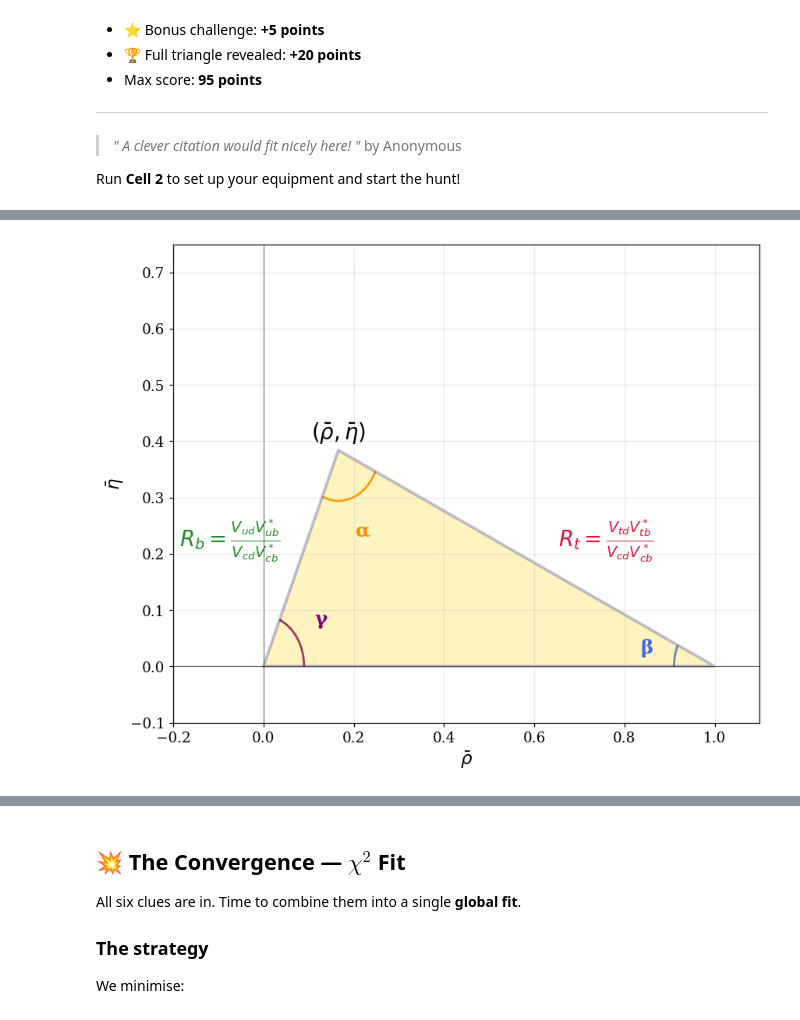
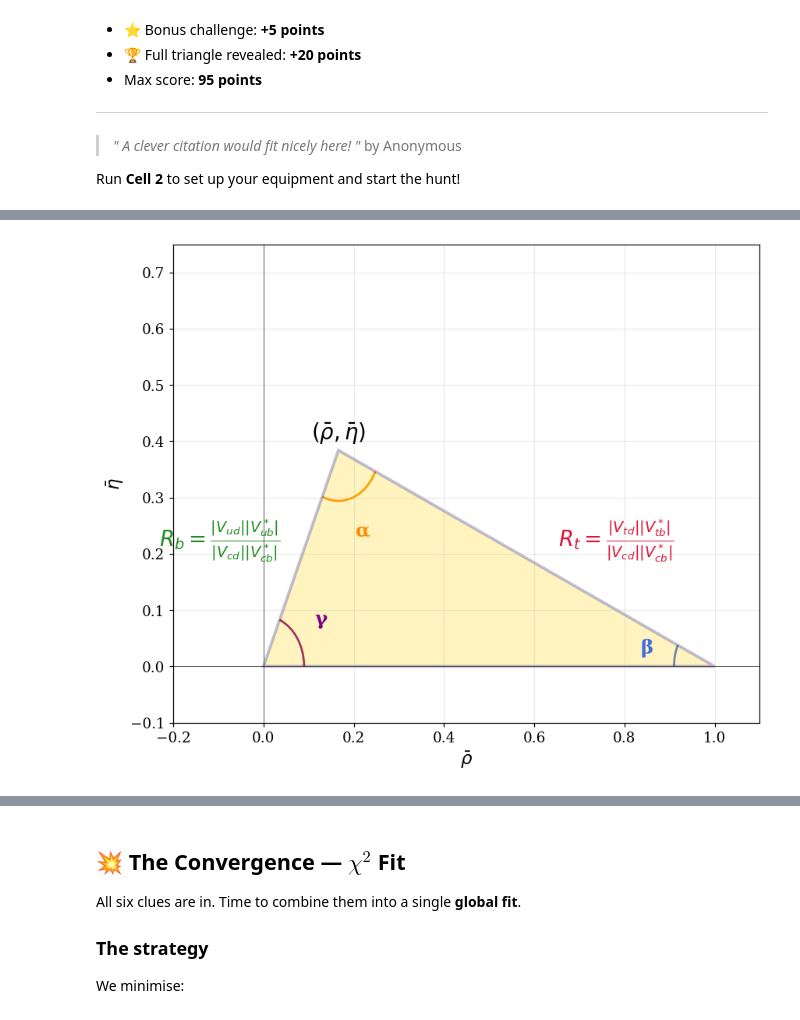
Before and after one commit to flavio-archilli/ckm_hunt, a Jupyter notebook: fortytwo.ipynb, the cells around one changed output, grey strips where cells are left out. Cells and saved outputs as stored; diff of their text form; code cells hidden in the pictures.

```diff
--- a/fortytwo.ipynb
+++ b/fortytwo.ipynb
@@ -89,7 +89,7 @@ hunt = TreasureHunt()
 
 # ── Live treasure map ────────────────────────────────────────
 RHO_LIM = (-0.20, 1.1)
-ETA_LIM = (-0.10, 0.8)
+ETA_LIM = (-0.10, 0.75)
 
 _rho_v = np.linspace(*RHO_LIM, 300)
 _eta_v = np.linspace(*ETA_LIM, 300)
@@ -177,36 +188,36 @@ def _angle_arc(ax, vtx, p1, p2, r=0.09, col='black', lbl=''):
 fig, ax = plt.subplots(figsize=(8, 6.5))
 ax.set_xlim(*RHO_LIM); ax.set_ylim(*ETA_LIM)
 ax.set_xlabel(r'$\bar{\rho}$', fontsize=15)
 ax.set_ylabel(r'$\bar{\eta}$', fontsize=15)
 ax.grid(True, alpha=0.25)
 ax.axhline(0, color='k', lw=0.4)
 ax.axvline(0, color='k', lw=0.4)
 
 temp_rb, temp_eb = 0.166, 0.384
 O = np.array([0.0, 0.0])
 A_v = np.array([1.0, 0.0])
 B_v = np.array([temp_rb, temp_eb])
 
 triangle = plt.Polygon([O, A_v, B_v], fill=True, facecolor='gold', alpha=0.25, edgecolor='navy', linewidth=2.5)
 _angle_arc(ax, A_v, O, B_v, r=0.09, col='royalblue', lbl=f'β')
 _angle_arc(ax, O,   A_v, B_v, r=0.09, col='purple', lbl=f'γ')
 _angle_arc(ax, B_v, O, A_v, r=0.09, col='darkorange', lbl=f'α')
 
 
 mid_OB = (O+B_v)/2
 mid_AB = (A_v+B_v)/2
 ax.text(mid_OB[0]-0.045, mid_OB[1]+0.02,
-        r'$R_b=\frac{V_{ud}V_{ub}^*}{V_{cd}V_{cb}^*}$', ha='right', fontsize=18, color='forestgreen')
+        r'$R_b=\frac{|V_{ud}||V_{ub}^*|}{|V_{cd}||V_{cb}^*|}$', ha='right', fontsize=18, color='forestgreen')
 ax.text(mid_AB[0]+0.07, mid_AB[1]+0.02,
-        r'$R_t = \frac{V_{td}V_{tb}^*}{V_{cd}V_{cb}^*}$', ha='left', fontsize=18, color='crimson')
+        r'$R_t = \frac{|V_{td}||V_{tb}^*|}{|V_{cd}||V_{cb}^*|}$', ha='left', fontsize=18, color='crimson')
 
 
 ax.text(temp_rb, temp_eb+0.02, r'$(\bar\rho,\bar\eta)$', ha='center', fontsize=18)
 ax.add_patch(triangle)
 plt.tight_layout()
 plt.show()
 # %% [output]
-[figure, old version]
+[figure, new version]
 # %% [markdown]
 ### The Wolfenstein Parametrisation
 
```
Also changed, not shown: parts of 26 cells of this notebook, 1 other file.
====
• **Instructions to follow**
Go through the entries above and count the lines containing "crimson". Give the number only.

• **Task solution**
2